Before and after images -

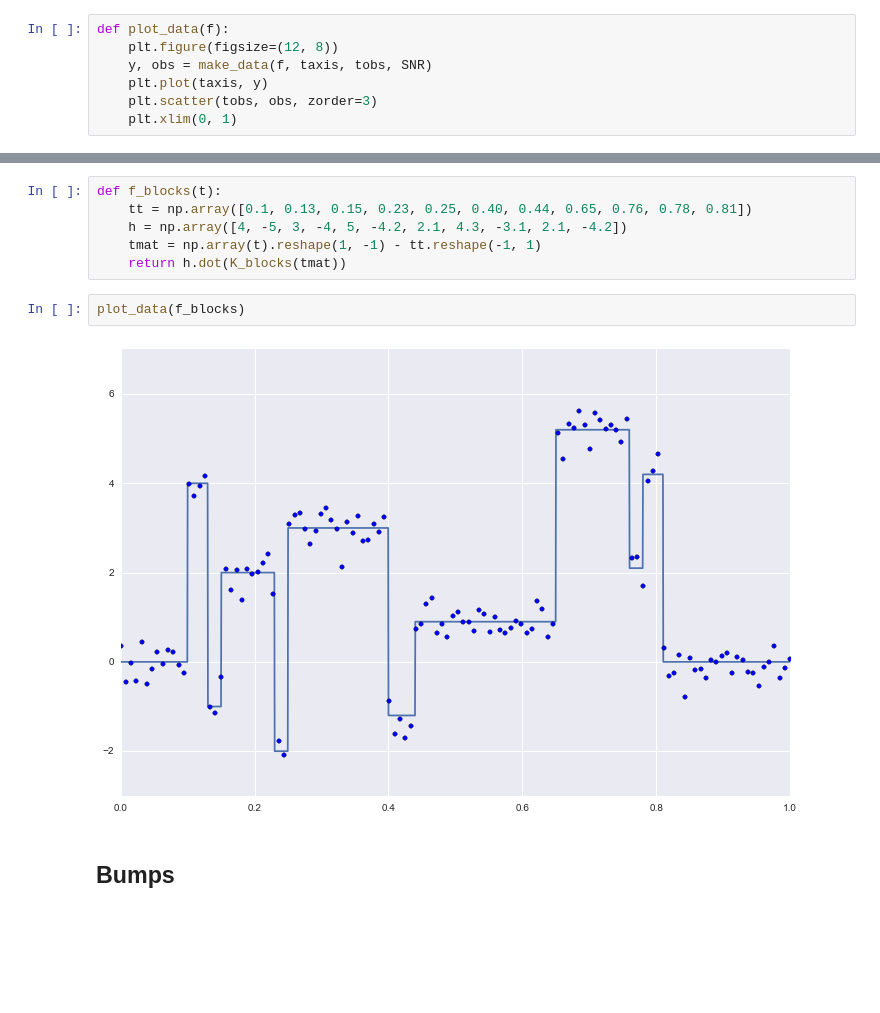
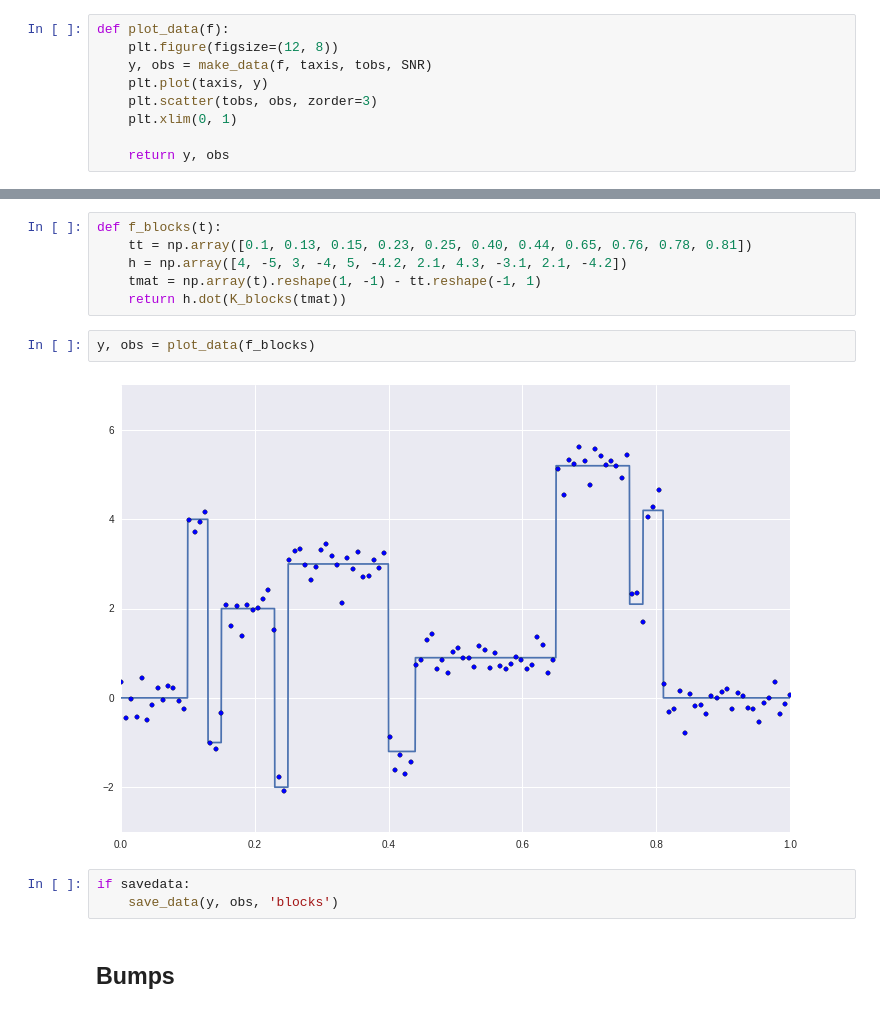
Before and after one commit to jmxpearson/laf, a Jupyter notebook: test_signals.ipynb, the cells around one changed output, grey strips where cells are left out. Saved outputs shown, nothing was run; the diff lists cells and outputs as text; blank space fills up the shorter version.

Commit message:
added option to save test signals
- set savedata boolean flag at top of notebook to create datasets

```diff
--- a/test_signals.ipynb
+++ b/test_signals.ipynb
@@ -29,3 +30,5 @@ def plot_data(f):
     plt.plot(taxis, y)
     plt.scatter(tobs, obs, zorder=3)
     plt.xlim(0, 1)
+
+    return y, obs
@@ -40,10 +52,13 @@ def f_blocks(t):
     h = np.array([4, -5, 3, -4, 5, -4.2, 2.1, 4.3, -3.1, 2.1, -4.2])
     tmat = np.array(t).reshape(1, -1) - tt.reshape(-1, 1)
     return h.dot(K_blocks(tmat))
-# %%
-plot_data(f_blocks)
-# %% [output]
-[figure, removed]
+# %%
+y, obs = plot_data(f_blocks)
+# %% [output]
+[figure, added]
+# %%
+if savedata:
+    save_data(y, obs, 'blocks')
 # %% [markdown]
 ## Bumps
 # %%
```
Also changed, not shown: parts of 11 cells of this notebook, 1 other file.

WORK TO COMPLETE - Please print the data above once more, exactly as it appears, with no pictures.

SOLUTION FOR THIS EXERCISE -
Before and after one commit to jmxpearson/laf, a Jupyter notebook: test_signals.ipynb, the cells around one changed output, grey strips where cells are left out. Saved outputs shown, nothing was run; the diff lists cells and outputs as text; blank space fills up the shorter version.

Commit message:
added option to save test signals
- set savedata boolean flag at top of notebook to create datasets

```diff
--- a/test_signals.ipynb
+++ b/test_signals.ipynb
@@ -29,3 +30,5 @@ def plot_data(f):
     plt.plot(taxis, y)
     plt.scatter(tobs, obs, zorder=3)
     plt.xlim(0, 1)
+
+    return y, obs
@@ -40,10 +52,13 @@ def f_blocks(t):
     h = np.array([4, -5, 3, -4, 5, -4.2, 2.1, 4.3, -3.1, 2.1, -4.2])
     tmat = np.array(t).reshape(1, -1) - tt.reshape(-1, 1)
     return h.dot(K_blocks(tmat))
-# %%
-plot_data(f_blocks)
-# %% [output]
-[figure, removed]
+# %%
+y, obs = plot_data(f_blocks)
+# %% [output]
+[figure, added]
+# %%
+if savedata:
+    save_data(y, obs, 'blocks')
 # %% [markdown]
 ## Bumps
 # %%
```
Also changed, not shown: parts of 11 cells of this notebook, 1 other file.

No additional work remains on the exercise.